    The demise of the political markets after World War II occurred largely because of the increase in scientific polling and, as Rhode and Strumpf put it, the increasing availability of “other forms of gambling.”
    That last phrase could be key if political futures markets are to re-establish themselves on the American electoral terrain."

    Excluding dead-heat odds (which this election is not), and adding in the last two intrade results which were correct, 13 out of 14 correct predictions is a fairly good sample size.

  5. Source for quote above:

    We'll find out soon enough if it'll be 14 out of 15.

  6. @PaulB I am thinking along the same lines. This is not the time to turn things around.

    A libertarian president (Not that I think Romney is one) would need a big mandate to be able to reform society back to the founding principles.

    A narrow win is not enough to turn the USA around and would only tarnish libertarian principles.

    I also hope Obama wins because people need to feel the pain before they come to their senses. It is not time yet.

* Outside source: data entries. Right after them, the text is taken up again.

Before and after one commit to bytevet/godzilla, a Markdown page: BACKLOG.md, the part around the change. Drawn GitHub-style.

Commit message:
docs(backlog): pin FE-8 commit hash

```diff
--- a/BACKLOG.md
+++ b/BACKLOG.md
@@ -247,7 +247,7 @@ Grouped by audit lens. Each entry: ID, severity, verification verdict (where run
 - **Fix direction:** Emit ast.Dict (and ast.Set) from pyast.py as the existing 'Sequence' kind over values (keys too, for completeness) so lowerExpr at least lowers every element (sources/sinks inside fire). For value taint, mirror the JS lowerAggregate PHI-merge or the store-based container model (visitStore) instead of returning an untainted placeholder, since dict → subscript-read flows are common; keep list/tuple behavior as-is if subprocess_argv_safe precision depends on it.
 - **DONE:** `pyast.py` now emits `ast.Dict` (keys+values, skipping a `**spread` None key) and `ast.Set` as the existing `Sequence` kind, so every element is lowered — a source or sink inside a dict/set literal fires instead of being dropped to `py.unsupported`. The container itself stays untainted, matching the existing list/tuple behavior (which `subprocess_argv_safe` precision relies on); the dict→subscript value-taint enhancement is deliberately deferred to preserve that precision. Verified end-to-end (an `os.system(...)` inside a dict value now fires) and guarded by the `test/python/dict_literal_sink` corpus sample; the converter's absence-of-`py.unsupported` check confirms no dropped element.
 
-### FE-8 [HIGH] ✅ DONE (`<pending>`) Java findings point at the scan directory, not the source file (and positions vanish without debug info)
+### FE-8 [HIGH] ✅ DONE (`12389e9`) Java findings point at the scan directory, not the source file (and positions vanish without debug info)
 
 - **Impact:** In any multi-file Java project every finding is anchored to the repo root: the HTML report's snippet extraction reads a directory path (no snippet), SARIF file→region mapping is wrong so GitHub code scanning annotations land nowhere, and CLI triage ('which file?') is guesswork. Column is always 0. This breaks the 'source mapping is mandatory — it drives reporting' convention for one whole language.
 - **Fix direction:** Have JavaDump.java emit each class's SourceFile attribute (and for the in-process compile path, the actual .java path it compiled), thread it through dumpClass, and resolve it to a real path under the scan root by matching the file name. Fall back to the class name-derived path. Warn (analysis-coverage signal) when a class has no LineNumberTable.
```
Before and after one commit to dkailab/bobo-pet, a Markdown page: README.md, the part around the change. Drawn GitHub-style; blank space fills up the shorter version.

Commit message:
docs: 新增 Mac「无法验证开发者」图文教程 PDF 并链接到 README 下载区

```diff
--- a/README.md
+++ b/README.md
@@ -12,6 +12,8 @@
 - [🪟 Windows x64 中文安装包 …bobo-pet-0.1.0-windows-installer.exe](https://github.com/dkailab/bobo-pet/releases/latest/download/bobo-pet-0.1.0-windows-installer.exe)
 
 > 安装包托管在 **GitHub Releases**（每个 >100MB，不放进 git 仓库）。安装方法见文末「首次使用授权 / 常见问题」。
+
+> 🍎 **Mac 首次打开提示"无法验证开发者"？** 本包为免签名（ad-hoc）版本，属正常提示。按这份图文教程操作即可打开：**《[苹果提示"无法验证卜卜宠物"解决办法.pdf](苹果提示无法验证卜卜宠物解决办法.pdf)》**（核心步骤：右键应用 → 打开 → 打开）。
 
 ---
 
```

1. Commenters are welcome and invited.
2. All comments are moderated. Off-topic grandstanding, spam, and gibberish will be ignored. Tu quoque will be moderated.
3. Read the post before you comment. Challenge facts, but don't simply ignore them.
4. Use a name. If it's important enough to say, it's important enough to put a name to.
5. Above all: Act with honour. Say what you mean, and mean what you say.